**Instructions to follow**:
Print all of the records. Exclude the images.

[[ Given information, beginning ]]

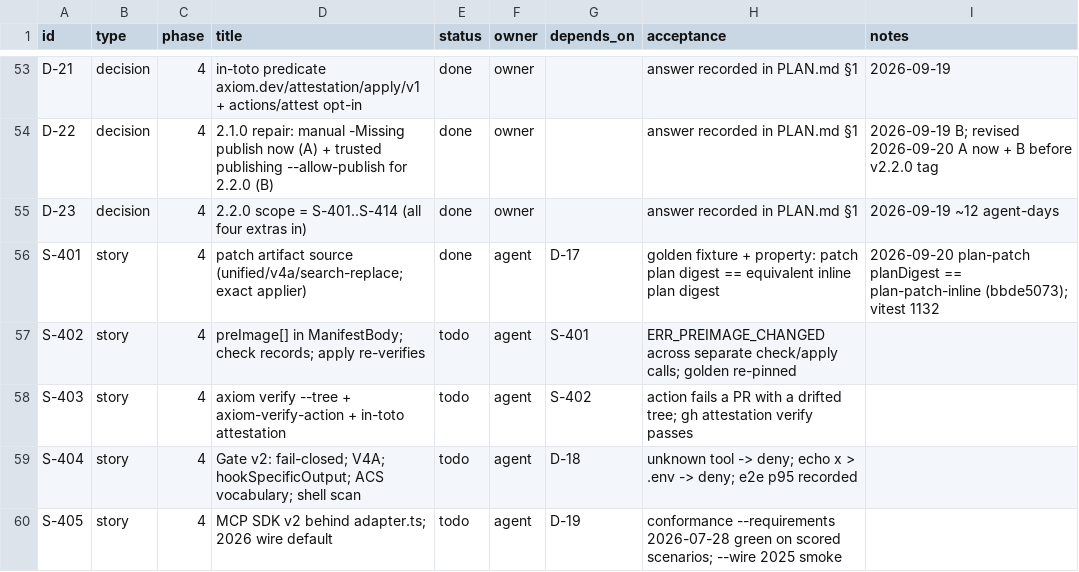
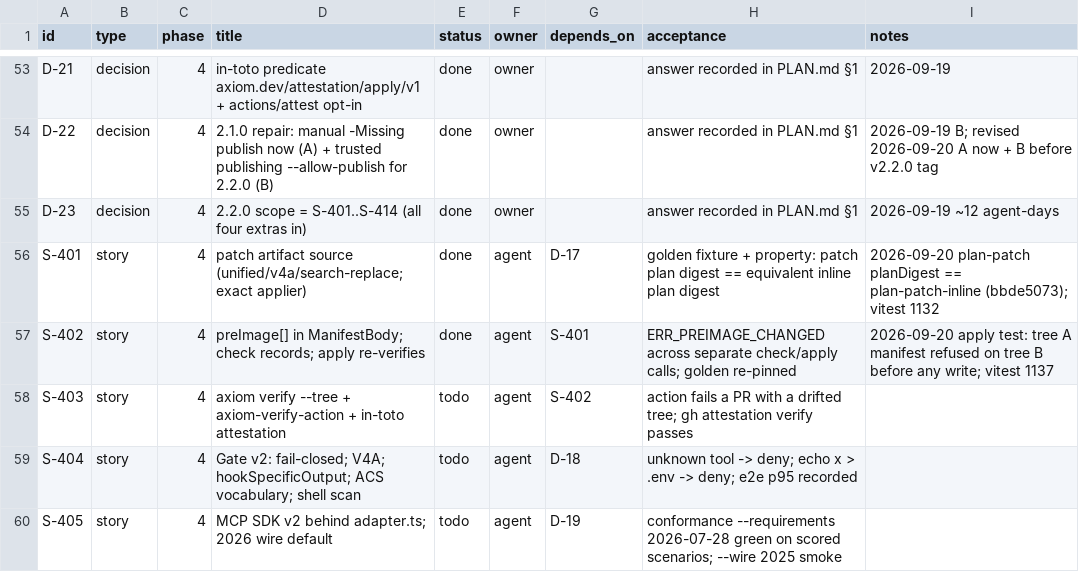
Before and after one commit to dragoscv/axiom, a CSV file: TRACKER.csv, drawn as a sheet; only a part is shown, gaps mark what is left out.

Commit message:
feat(schema,plan,checks,apply): S-402 - pre-image binding: ManifestBody.preImage[], check verifies, apply refuses a drifted tree
PreImageEntry {path, sha256|absent}; compile emits preImage (sorted) whenever it has a root or readPreImage - inside the canonical body, so one Plan against two trees = two manifestDigests, one planDigest. runChecks: verifyPreImage -> CheckReport.preImage verified|drifted|unverified, drift = error finding manifest.preImage (ERR_PREIMAGE_CHANGED) + verdict error. apply prepare(): first apply re-verifies preImage before staging (ERR_PREIMAGE_CHANGED, details.phase prepare); re-apply of an applied digest exempt. Golden plan-patch re-pinned (format change, changeset says so); plan-basic unchanged. Docs plan-format/apply/checks/mcp_api. Gates: vitest 1137 pass, 17/17 guards, typecheck clean.

```diff
--- a/TRACKER.csv
+++ b/TRACKER.csv
@@ -56,3 +56,3 @@ D-23,decision,4,2.2.0 scope = S-401..S-414 (all four extras in),done,owner,,answ
 S-401,story,4,patch artifact source (unified/v4a/search-replace; exact applier),done,agent,D-17,golden fixture + property: patch plan digest == equivalent inline plan digest,2026-09-20 plan-patch planDigest == plan-patch-inline (bbde5073); vitest 1132
-S-402,story,4,preImage[] in ManifestBody; check records; apply re-verifies,todo,agent,S-401,ERR_PREIMAGE_CHANGED across separate check/apply calls; golden re-pinned,
+S-402,story,4,preImage[] in ManifestBody; check records; apply re-verifies,done,agent,S-401,ERR_PREIMAGE_CHANGED across separate check/apply calls; golden re-pinned,2026-09-20 apply test: tree A manifest refused on tree B before any write; vitest 1137
 S-403,story,4,axiom verify --tree + axiom-verify-action + in-toto attestation,todo,agent,S-402,action fails a PR with a drifted tree; gh attestation verify passes,
```
Also changed, not shown: 23 other files.
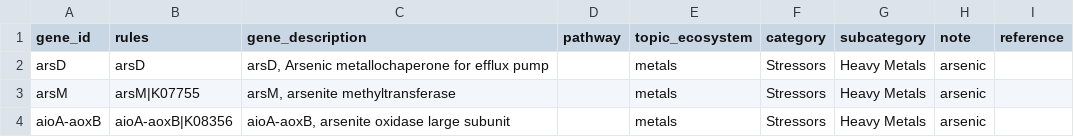
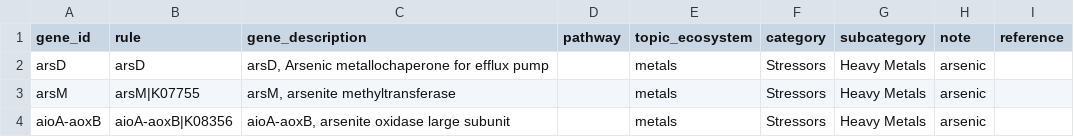
Before and after one commit to jagan-l/DRAM, a TSV file: bin/assets/forms/distill_sheets/distill_metals.tsv, drawn as a sheet; only a part is shown.

```diff
--- a/bin/assets/forms/distill_sheets/distill_metals.tsv
+++ b/bin/assets/forms/distill_sheets/distill_metals.tsv
@@ -1,2 +1,2 @@
-gene_id	rules	gene_description	pathway	topic_ecosystem	category	subcategory	note	reference
+gene_id	rule	gene_description	pathway	topic_ecosystem	category	subcategory	note	reference
 arsD	arsD	"arsD, Arsenic metallochaperone for efflux pump"		metals	Stressors	Heavy Metals	arsenic	
```
Also changed, not shown: bin/assets/traits_rules.tsv, 9 other files.
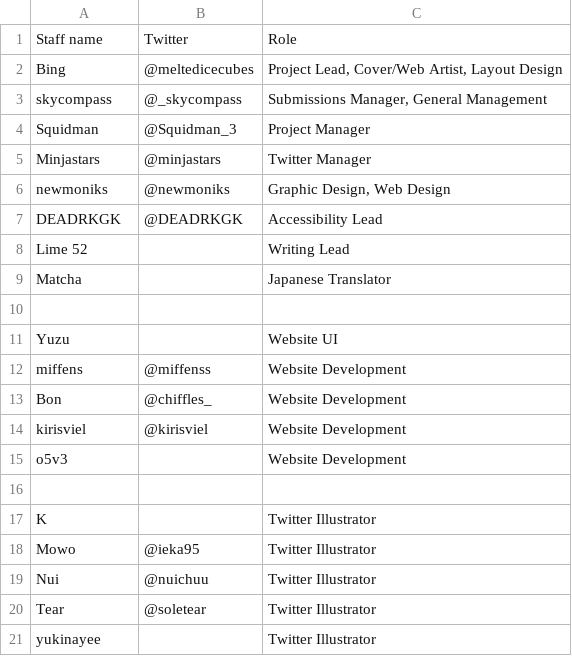
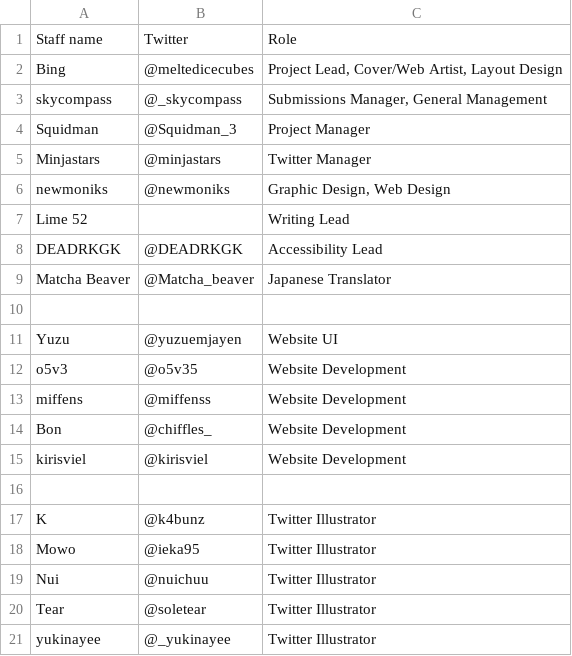
Before and after one commit to elysiumdelivery/altare-tcg, a CSV file: credits_data.csv, drawn as a sheet.

```diff
--- a/credits_data.csv
+++ b/credits_data.csv
@@ -6,7 +6,8 @@ Minjastars,@minjastars,Twitter Manager
 newmoniks,@newmoniks,"Graphic Design, Web Design"
+Lime 52,,Writing Lead
 DEADRKGK,@DEADRKGK,Accessibility Lead
-Lime 52,,Writing Lead
-Matcha,,Japanese Translator
+Matcha Beaver,@Matcha_beaver,Japanese Translator
 ,,
-Yuzu,,Website UI
+Yuzu,@yuzuemjayen,Website UI
+o5v3,@o5v35,Website Development
 miffens,@miffenss,Website Development
@@ -14,5 +15,4 @@ Bon,@chiffles_,Website Development
 kirisviel,@kirisviel,Website Development
-o5v3,,Website Development
 ,,
-K,,Twitter Illustrator
+K,@k4bunz,Twitter Illustrator
 Mowo,@ieka95,Twitter Illustrator
@@ -20,2 +20,2 @@ Nui,@nuichuu,Twitter Illustrator
 Tear,@soletear,Twitter Illustrator
-yukinayee,,Twitter Illustrator
+yukinayee,@_yukinayee,Twitter Illustrator
```
Also changed, not shown: 2 other files.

[[ Given information, end ]]

**Result**:
Before and after one commit to dragoscv/axiom, a CSV file: TRACKER.csv, drawn as a sheet; only a part is shown, gaps mark what is left out.

Commit message:
feat(schema,plan,checks,apply): S-402 - pre-image binding: ManifestBody.preImage[], check verifies, apply refuses a drifted tree
PreImageEntry {path, sha256|absent}; compile emits preImage (sorted) whenever it has a root or readPreImage - inside the canonical body, so one Plan against two trees = two manifestDigests, one planDigest. runChecks: verifyPreImage -> CheckReport.preImage verified|drifted|unverified, drift = error finding manifest.preImage (ERR_PREIMAGE_CHANGED) + verdict error. apply prepare(): first apply re-verifies preImage before staging (ERR_PREIMAGE_CHANGED, details.phase prepare); re-apply of an applied digest exempt. Golden plan-patch re-pinned (format change, changeset says so); plan-basic unchanged. Docs plan-format/apply/checks/mcp_api. Gates: vitest 1137 pass, 17/17 guards, typecheck clean.

```diff
--- a/TRACKER.csv
+++ b/TRACKER.csv
@@ -56,3 +56,3 @@ D-23,decision,4,2.2.0 scope = S-401..S-414 (all four extras in),done,owner,,answ
 S-401,story,4,patch artifact source (unified/v4a/search-replace; exact applier),done,agent,D-17,golden fixture + property: patch plan digest == equivalent inline plan digest,2026-09-20 plan-patch planDigest == plan-patch-inline (bbde5073); vitest 1132
-S-402,story,4,preImage[] in ManifestBody; check records; apply re-verifies,todo,agent,S-401,ERR_PREIMAGE_CHANGED across separate check/apply calls; golden re-pinned,
+S-402,story,4,preImage[] in ManifestBody; check records; apply re-verifies,done,agent,S-401,ERR_PREIMAGE_CHANGED across separate check/apply calls; golden re-pinned,2026-09-20 apply test: tree A manifest refused on tree B before any write; vitest 1137
 S-403,story,4,axiom verify --tree + axiom-verify-action + in-toto attestation,todo,agent,S-402,action fails a PR with a drifted tree; gh attestation verify passes,
```
Also changed, not shown: 23 other files.
Before and after one commit to jagan-l/DRAM, a TSV file: bin/assets/forms/distill_sheets/distill_metals.tsv, drawn as a sheet; only a part is shown.

```diff
--- a/bin/assets/forms/distill_sheets/distill_metals.tsv
+++ b/bin/assets/forms/distill_sheets/distill_metals.tsv
@@ -1,2 +1,2 @@
-gene_id	rules	gene_description	pathway	topic_ecosystem	category	subcategory	note	reference
+gene_id	rule	gene_description	pathway	topic_ecosystem	category	subcategory	note	reference
 arsD	arsD	"arsD, Arsenic metallochaperone for efflux pump"		metals	Stressors	Heavy Metals	arsenic	
```
Also changed, not shown: bin/assets/traits_rules.tsv, 9 other files.
Before and after one commit to elysiumdelivery/altare-tcg, a CSV file: credits_data.csv, drawn as a sheet.

```diff
--- a/credits_data.csv
+++ b/credits_data.csv
@@ -6,7 +6,8 @@ Minjastars,@minjastars,Twitter Manager
 newmoniks,@newmoniks,"Graphic Design, Web Design"
+Lime 52,,Writing Lead
 DEADRKGK,@DEADRKGK,Accessibility Lead
-Lime 52,,Writing Lead
-Matcha,,Japanese Translator
+Matcha Beaver,@Matcha_beaver,Japanese Translator
 ,,
-Yuzu,,Website UI
+Yuzu,@yuzuemjayen,Website UI
+o5v3,@o5v35,Website Development
 miffens,@miffenss,Website Development
@@ -14,5 +15,4 @@ Bon,@chiffles_,Website Development
 kirisviel,@kirisviel,Website Development
-o5v3,,Website Development
 ,,
-K,,Twitter Illustrator
+K,@k4bunz,Twitter Illustrator
 Mowo,@ieka95,Twitter Illustrator
@@ -20,2 +20,2 @@ Nui,@nuichuu,Twitter Illustrator
 Tear,@soletear,Twitter Illustrator
-yukinayee,,Twitter Illustrator
+yukinayee,@_yukinayee,Twitter Illustrator
```
Also changed, not shown: 2 other files.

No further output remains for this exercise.